INSTRUCTIONS TO FOLLOW:
From the records that follow, copy every line that contains the word "number".

DATASET EXTRACT START

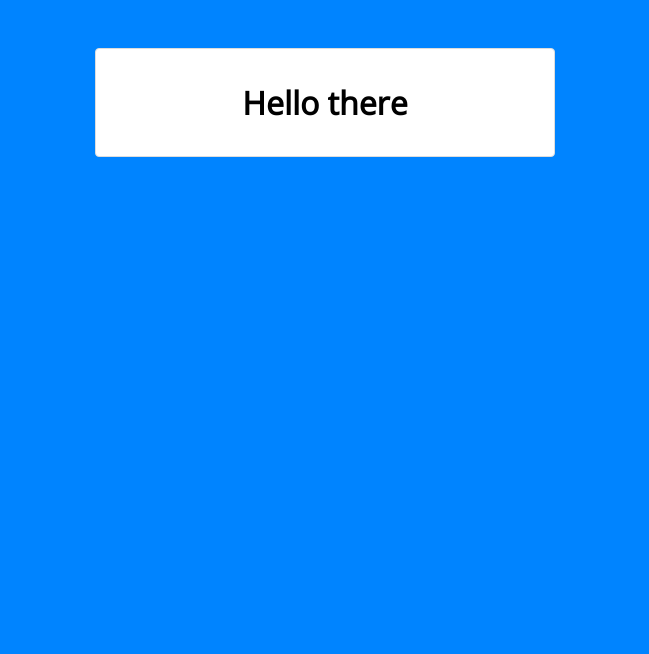
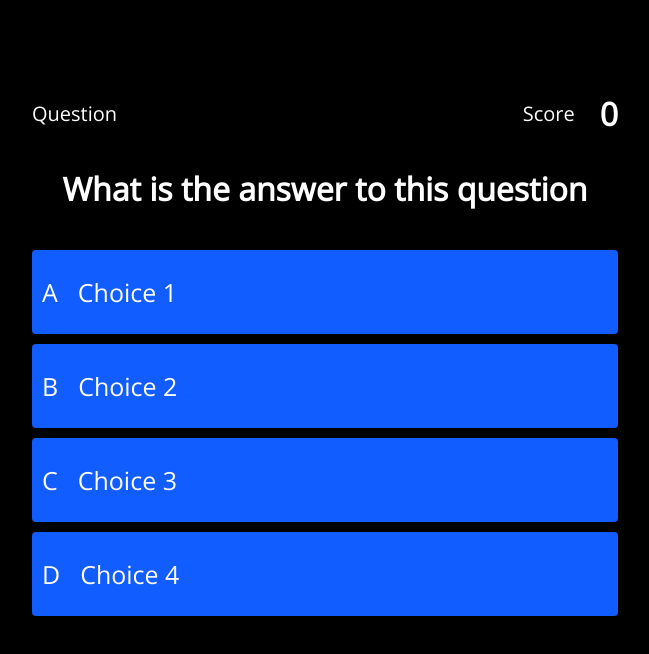
Before and after one commit to rasuljonadhamov/quiz-app, a plain HTML site: page pages/game.html in a window 1280 px wide. Shown: the whole page, without its empty margins (315-964 px from the left). Drawn offline with nearby package versions, Linux system fonts and the light colour scheme.

Commit message:
Add questions page and styles

```diff
--- a/pages/gama.css
+++ b/pages/gama.css
@@ -0,0 +1,63 @@
+body {
+  background-color: black;
+  color: #fff;
+}
+
+.container {
+  background-color: black;
+  margin-bottom: 0;
+  border: none;
+}
+
+.choice-container {
+  margin-top: 5px;
+  display: flex;
+  align-items: center;
+  gap: 20px;
+  background-color: rgb(18, 93, 255);
+  margin-bottom: 10px;
+  font-size: 25px;
+  border-radius: 4px;
+  padding: 0 10px;
+}
+
+.choice-container:hover {
+  cursor: pointer;
+  box-shadow: 0 0.4rem 1.4rem rgba(6, 103, 247, 0.5);
+}
+
+.correct {
+  background: linear-gradient(
+    32deg,
+    rgba(11, 223, 36) 0%,
+    rgb(41, 232, 111) 100%
+  );
+}
+
+.incorrect {
+  background: linear-gradient(
+    32deg,
+    rgba(230, 29, 29, 1) 0%,
+    rgb(224, 11, 11, 1) 100%
+  );
+}
+
+#hud {
+  display: flex;
+  justify-content: space-between;
+  align-items: center;
+}
+
+#question {
+  margin: 20px 0 40px;
+}
+
+.hud-prefix {
+  font-size: 20px;
+}
+
+.hud-item {
+  display: flex;
+  align-items: center;
+  gap: 25px;
+}
--- a/pages/game.html
+++ b/pages/game.html
@@ -9,7 +9,41 @@
   </head>
   <body>
     <div class="container">
-      <h1>Hello there</h1>
+      <div id="game">
+        <div id="hud">
+          <div class="hud-item">
+            <p id="proggresText" class="hud-prefix">Question</p>
+          </div>
+
+          <div class="hud-item">
+            <p id="proggresText" class="hud-prefix">Score</p>
+            <h1 id="score" class="hud-main-text">0</h1>
+          </div>
+        </div>
+
+        <h1 id="question">What is the answer to this question</h1>
+        <div class="choice-container">
+          <p class="choice-prefix">A</p>
+          <p class="choice-text" data-number="1">Choice 1</p>
+        </div>
+
+        <div class="choice-container">
+          <p class="choice-prefix">B</p>
+          <p class="choice-text" data-number="2">Choice 2</p>
+        </div>
+
+        <div class="choice-container">
+          <p class="choice-prefix">C</p>
+          <p class="choice-text" data-number="3">Choice 3</p>
+        </div>
+
+        <div class="choice-container">
+          <p class="choice-prefix">D</p>
+          <p class="choice-text" data-number="4">Choice 4</p>
+        </div>
+      </div>
     </div>
+
+    <script src="../js/game.js"></script>
   </body>
 </html>
--- a/style.css
+++ b/style.css
@@ -20,7 +20,7 @@ h6 {
 }
 
 .container {
-  max-width: 460px;
+  max-width: 650px;
   margin: 3rem auto;
   padding: 2rem;
   border: 1px solid #ddd;
```
Also changed, not shown: index.html (+1 -1 lines), js/game.js (added).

DATASET EXTRACT END

WORKED SOLUTION:
+          <p class="choice-text" data-number="1">Choice 1</p>
+          <p class="choice-text" data-number="2">Choice 2</p>
+          <p class="choice-text" data-number="3">Choice 3</p>
+          <p class="choice-text" data-number="4">Choice 4</p>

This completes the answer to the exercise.